Neutral Zone Hosts Youth Diversity Forum

Community High students listen to Neutral Zone presenters.

On a chilly Friday morning reminding Ann Arbor that winter was near, drifting snowflakes found their way to the shoulders of Community students trudging towards the Neutral Zone. Deciding to make introductions, the group shared answers to questions they had invented on the walk: “what is your name?”, “what color is your toothbrush?” and “what type of sticker would you put on your laptop?”.

The CHS students were welcomed to their destination by colorful graffiti and an escape from the cold.

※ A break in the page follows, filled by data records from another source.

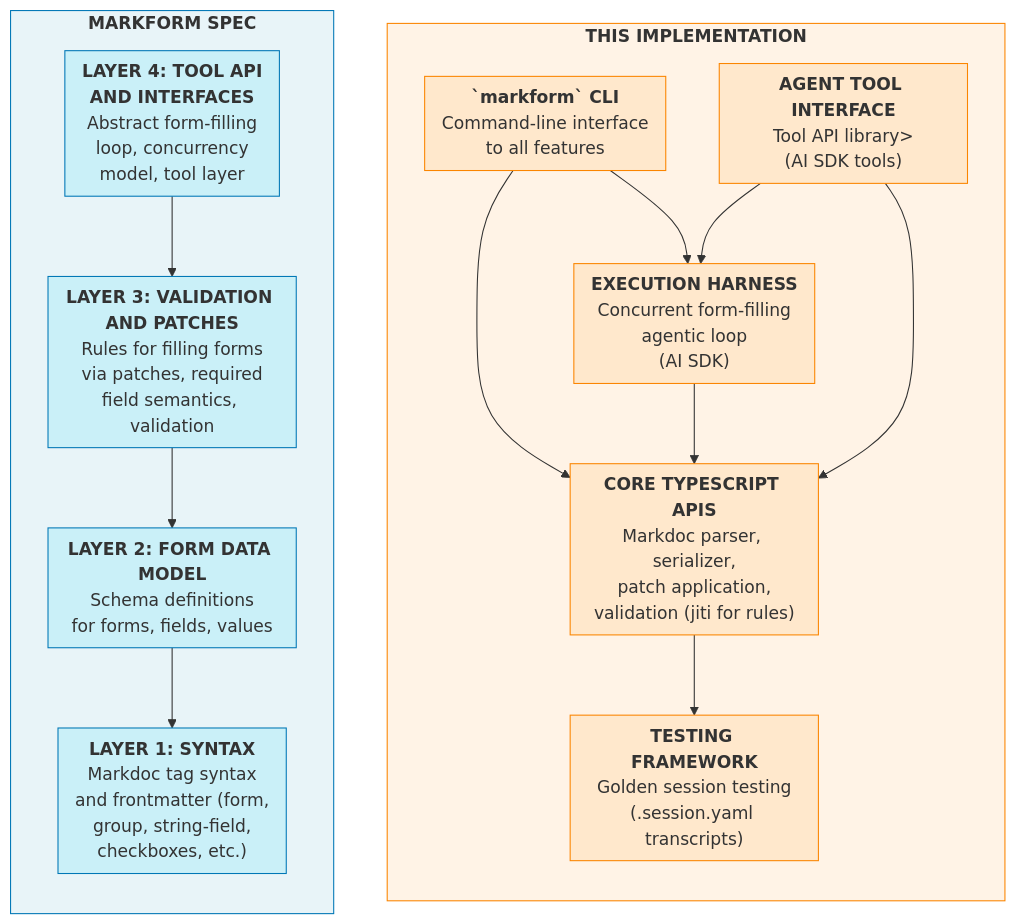
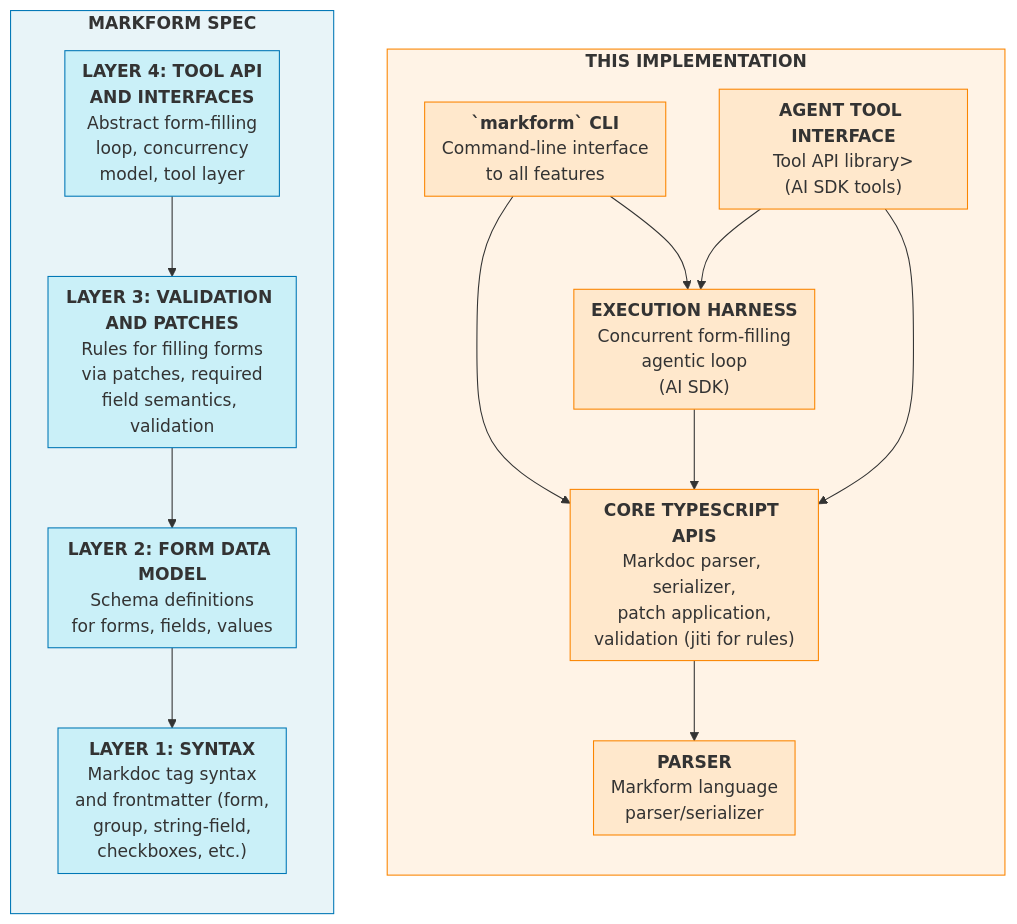
Before and after one commit to jlevy/markform: the diagram in README.md, drawn with Mermaid. The commit also changed 1 other file, not shown here.

Commit message:
fix(ci): update README diagram and fix tryscript badge test
Rename TEST subgraph to PARSER in architecture diagram. Update
commands.tryscript.md badge expectation to match current README
badge order (was causing CI failure on main).

````diff
--- a/README.md
+++ b/README.md
@@ -422,60 +422,60 @@
 ```mermaid
 flowchart LR
     subgraph SPEC["<b>MARKFORM SPEC</b>"]
         direction TB
 
         subgraph L1["<b>LAYER 1: SYNTAX</b><br/>Markdoc tag syntax<br/>and frontmatter (form,<br/>group, string-field, <br/>checkboxes, etc.)"]
         end
 
         subgraph L2["<b>LAYER 2: FORM DATA MODEL</b><br/>Schema definitions<br/>for forms, fields, values"]
         end
 
         subgraph L3["<b>LAYER 3: VALIDATION <br/>AND PATCHES</b><br/>Rules for filling forms<br/>via patches, required<br/>field semantics, validation"]
         end
 
         subgraph L4["<b>LAYER 4: TOOL API <br/>AND INTERFACES</b><br/>Abstract form-filling<br/>loop, concurrency<br/>model, tool layer"]
         end
 
         L4 --> L3 --> L2 --> L1
     end
 
     subgraph IMPL["<b>THIS IMPLEMENTATION</b>"]
         direction TB
 
         subgraph CLI["<b>`markform` CLI</b><br/>Command-line interface<br/>to all features"]
         end
 
         subgraph AGENT["<b>AGENT TOOL INTERFACE</b><br/>Tool API library><br/>(AI SDK tools)"]
         end
 
         subgraph HARNESS["<b>EXECUTION HARNESS</b><br/>Concurrent form-filling<br/>agentic loop<br/>(AI SDK)"]
         end
 
         subgraph ENGINE["<b>CORE TYPESCRIPT APIS</b><br/>Markdoc parser, serializer,<br/>patch application,<br/>validation (jiti for rules)"]
         end
 
-        subgraph TEST["<b>TESTING FRAMEWORK</b><br/>Golden session testing<br/>(.session.yaml transcripts)"]
+        subgraph PARSER["<b>PARSER</b><br/>Markform language<br/>parser/serializer"]
         end
 
         CLI --> ENGINE
         CLI --> HARNESS
         AGENT --> HARNESS
         AGENT --> ENGINE
         HARNESS --> ENGINE
-        ENGINE --> TEST
+        ENGINE --> PARSER
     end
 
     SPEC ~~~ IMPL
 
     style SPEC fill:#e8f4f8,stroke:#0077b6
     style L1 fill:#caf0f8,stroke:#0077b6
     style L2 fill:#caf0f8,stroke:#0077b6
     style L3 fill:#caf0f8,stroke:#0077b6
     style L4 fill:#caf0f8,stroke:#0077b6
     style IMPL fill:#fff3e6,stroke:#fb8500
     style ENGINE fill:#ffe8cc,stroke:#fb8500
     style CLI fill:#ffe8cc,stroke:#fb8500
     style AGENT fill:#ffe8cc,stroke:#fb8500
     style HARNESS fill:#ffe8cc,stroke:#fb8500
-    style TEST fill:#ffe8cc,stroke:#fb8500
+    style PARSER fill:#ffe8cc,stroke:#fb8500
 ```
````
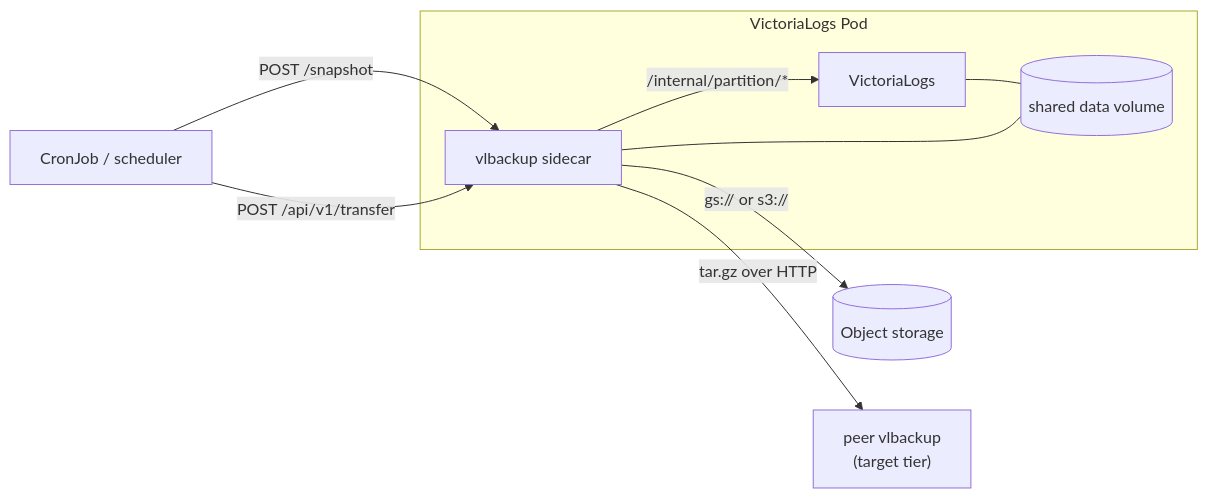
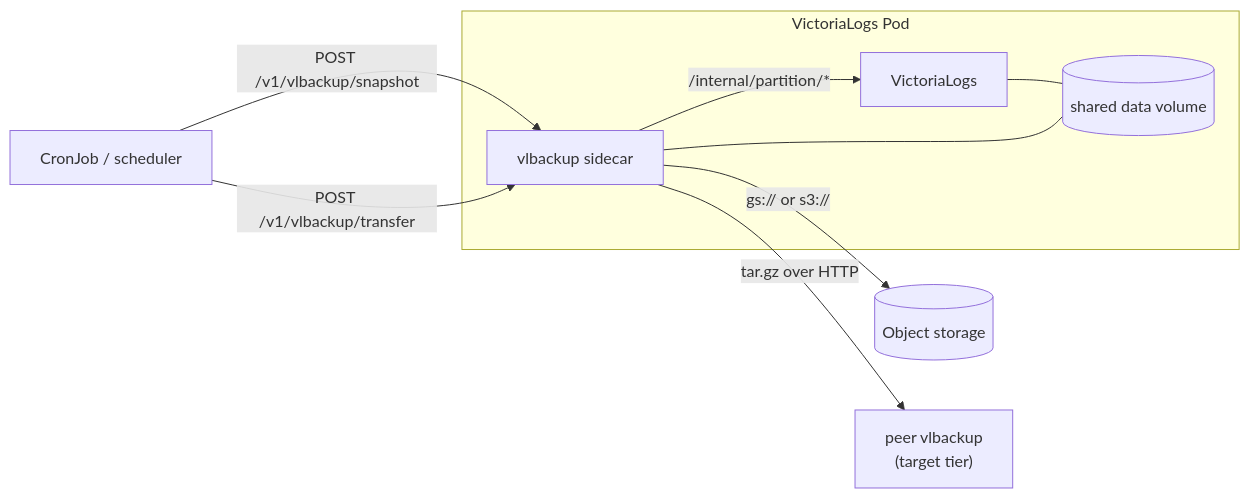
Before and after one commit to sbordeyne/vlbackup: the diagram in docs/index.md, drawn with Mermaid. The commit also changed other lines of this file and 15 other files, not shown here.

````diff
--- a/docs/index.md
+++ b/docs/index.md
@@ -22,17 +22,17 @@
 ```mermaid
 flowchart LR
     subgraph pod["VictoriaLogs Pod"]
         VL["VictoriaLogs"]
         VB["vlbackup sidecar"]
         VOL[("shared data volume")]
         VL --- VOL
         VB --- VOL
         VB -- "/internal/partition/*" --> VL
     end
 
-    CRON["CronJob / scheduler"] -- "POST /snapshot" --> VB
-    CRON -- "POST /api/v1/transfer" --> VB
+    CRON["CronJob / scheduler"] -- "POST /v1/vlbackup/snapshot" --> VB
+    CRON -- "POST /v1/vlbackup/transfer" --> VB
 
     VB -- "gs:// or s3://" --> OBJ[("Object storage")]
     VB -- "tar.gz over HTTP" --> PEER["peer vlbackup<br/>(target tier)"]
 ```
````
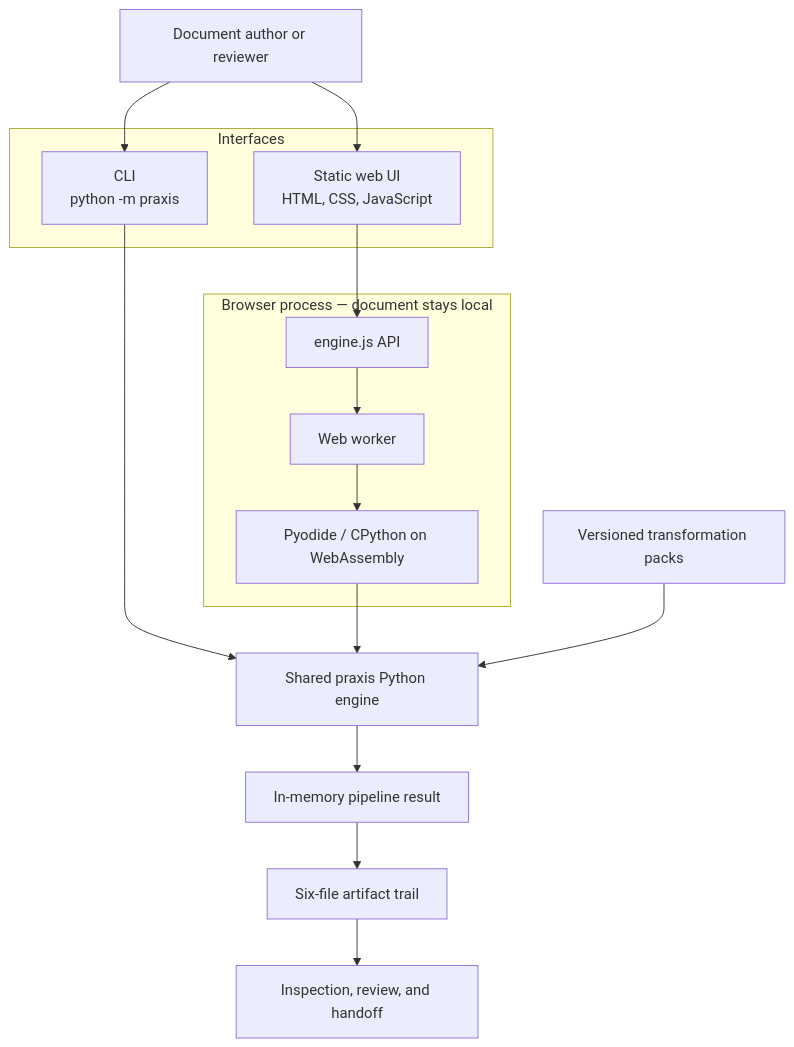
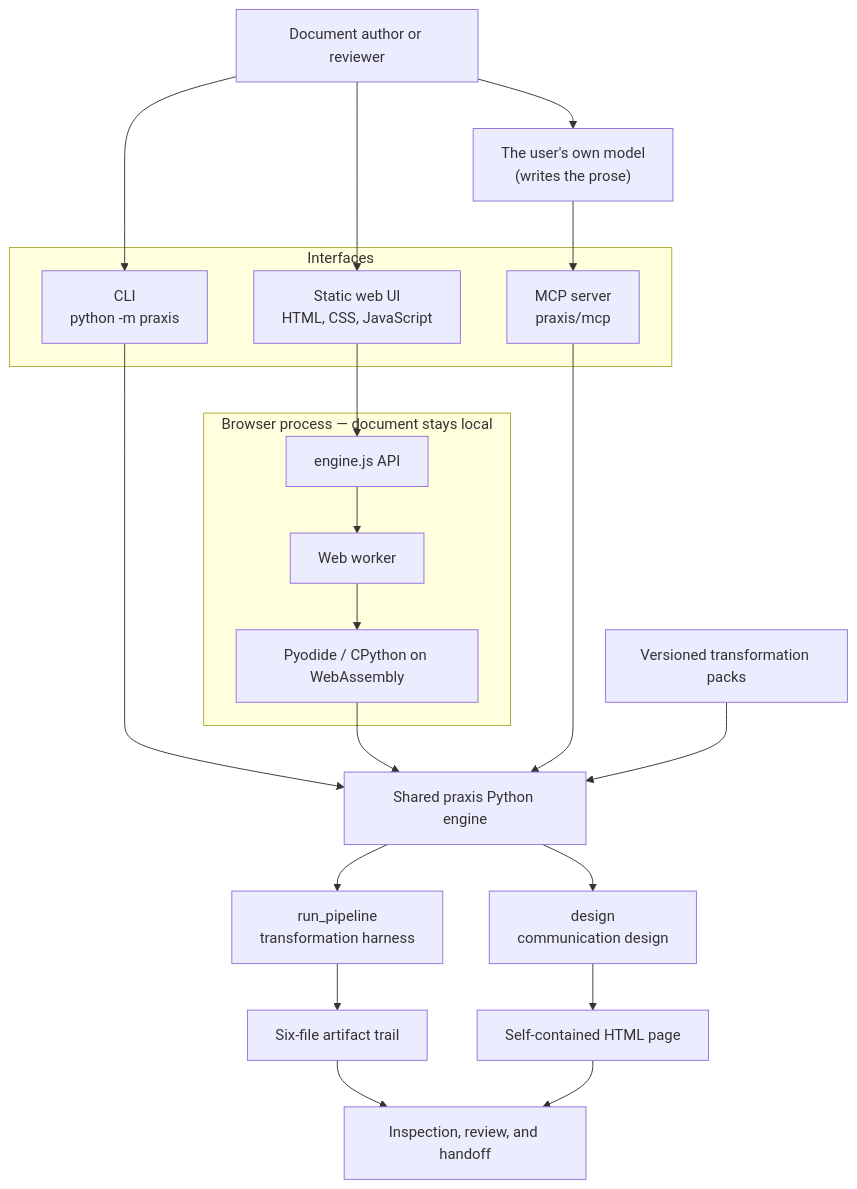
The first of 2 diagrams in docs/architecture.md (dhk/praxis), drawn with Mermaid before and after one commit. The commit also changed other lines of this file and 28 other files, not shown here.

````diff
--- a/docs/architecture.md
+++ b/docs/architecture.md
@@ -7,21 +16,28 @@
 ```mermaid
 flowchart TB
     User["Document author or reviewer"]
     subgraph Interfaces
         CLI["CLI\npython -m praxis"]
         UI["Static web UI\nHTML, CSS, JavaScript"]
+        MCP["MCP server\npraxis/mcp"]
     end
     subgraph BrowserBoundary["Browser process — document stays local"]
         UI --> Boundary["engine.js API"]
         Boundary --> Worker["Web worker"]
         Worker --> Pyodide["Pyodide / CPython on WebAssembly"]
     end
     User --> CLI
     User --> UI
+    Client["The user's own model\n(writes the prose)"] --> MCP
+    User --> Client
     CLI --> Engine["Shared praxis Python engine"]
     Pyodide --> Engine
+    MCP --> Engine
     Packs["Versioned transformation packs"] --> Engine
-    Engine --> Result["In-memory pipeline result"]
-    Result --> Files["Six-file artifact trail"]
+    Engine --> Harness["run_pipeline\ntransformation harness"]
+    Engine --> Design["design\ncommunication design"]
+    Harness --> Files["Six-file artifact trail"]
+    Design --> Page["Self-contained HTML page"]
     Files --> Review["Inspection, review, and handoff"]
+    Page --> Review
 ```
````
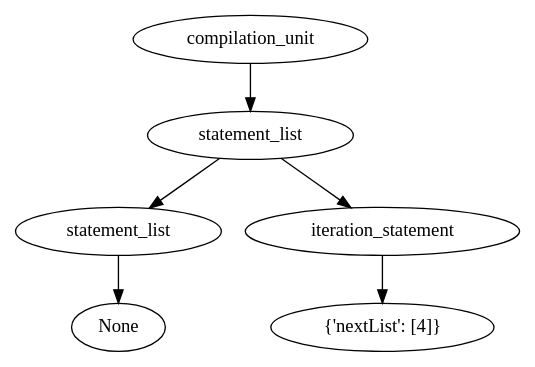
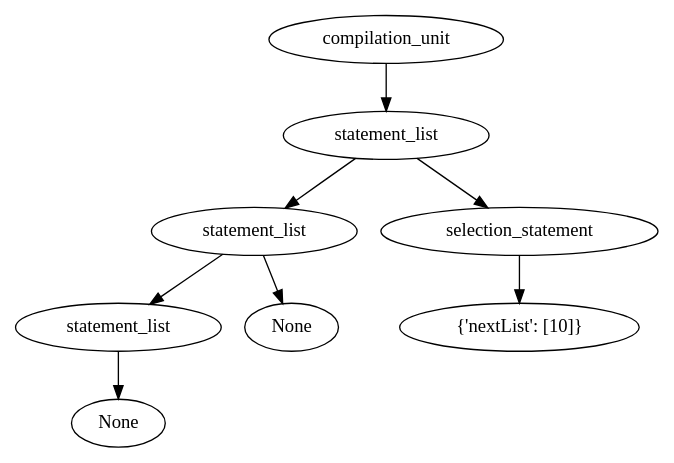
The diagram in test.dot (apeeyush/compiler), drawn with Graphviz before and after one commit. The commit also changed 2 other files, not shown here.

```diff
--- a/test.dot
+++ b/test.dot
@@ -1,13 +1,17 @@
 digraph G{
 id0[label="compilation_unit"];
 id1[label="statement_list"];
 id2[label="statement_list"];
-id3[label="None"];
+id3[label="statement_list"];
+id4[label="None"];
+id3->id4;
+id5[label="None"];
 id2->id3;
-id4[label="iteration_statement"];
-id5[label="{'nextList': [4]}"];
-id4->id5;
+id2->id5;
+id6[label="selection_statement"];
+id7[label="{'nextList': [10]}"];
+id6->id7;
 id1->id2;
-id1->id4;
+id1->id6;
 id0->id1;
 }
```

After quickly checking in with staff, they filed into a large room set up with a circle of folding chairs, where students from Milan, Whitmore Lake, Skyline, and Washtenaw International high schools were already seating themselves.

The first part of the Diversity Forum was an all-group activity. The words Race, Gender, Religion, Socioeconomic Status, Ethnicity, Sex, Ability, Age, Nationality and Sexual Orientation were displayed on papers around the room. Then, a series of questions was asked, and each person would walk and stand next to the concept that best answered the question for them. After each movement around the room, facilitator Kelsey Cavanagh-Strong asked for volunteers to explain the reasoning behind their choice. For example, the last question asked which issue students wanted to address most at their school, and the overwhelming majority formed a cluster in front of the word “Race.” A few raised their hands and spoke out about racial tensions at their schools, including incidents in the Ann Arbor Public Schools that had left a sense of division, to murmurs of agreement and sympathy.

After a break for lunch provided by Afternoon Delight, the group was broken up into smaller sections for the afternoon activities. One section completed a racial inventory and discussed the Black Lives Matter movement while the other talked about gender identity, and then the two switched places. In both exercises, observations were made that the “dominant” social class, such as white people or men, often did not realize their privileges, while the oppressed social class, like racial minorities or women, was all too aware. In this way, students gained awareness about issues facing people different from themselves.

The day ended back in the large circle with a chance for shout-outs and thanks between students for sharing their stories. The Neutral Zone asked for feedback and a one-word summary of the Diversity Forum. The most commonly used were educational, eye-opening, and enlightening.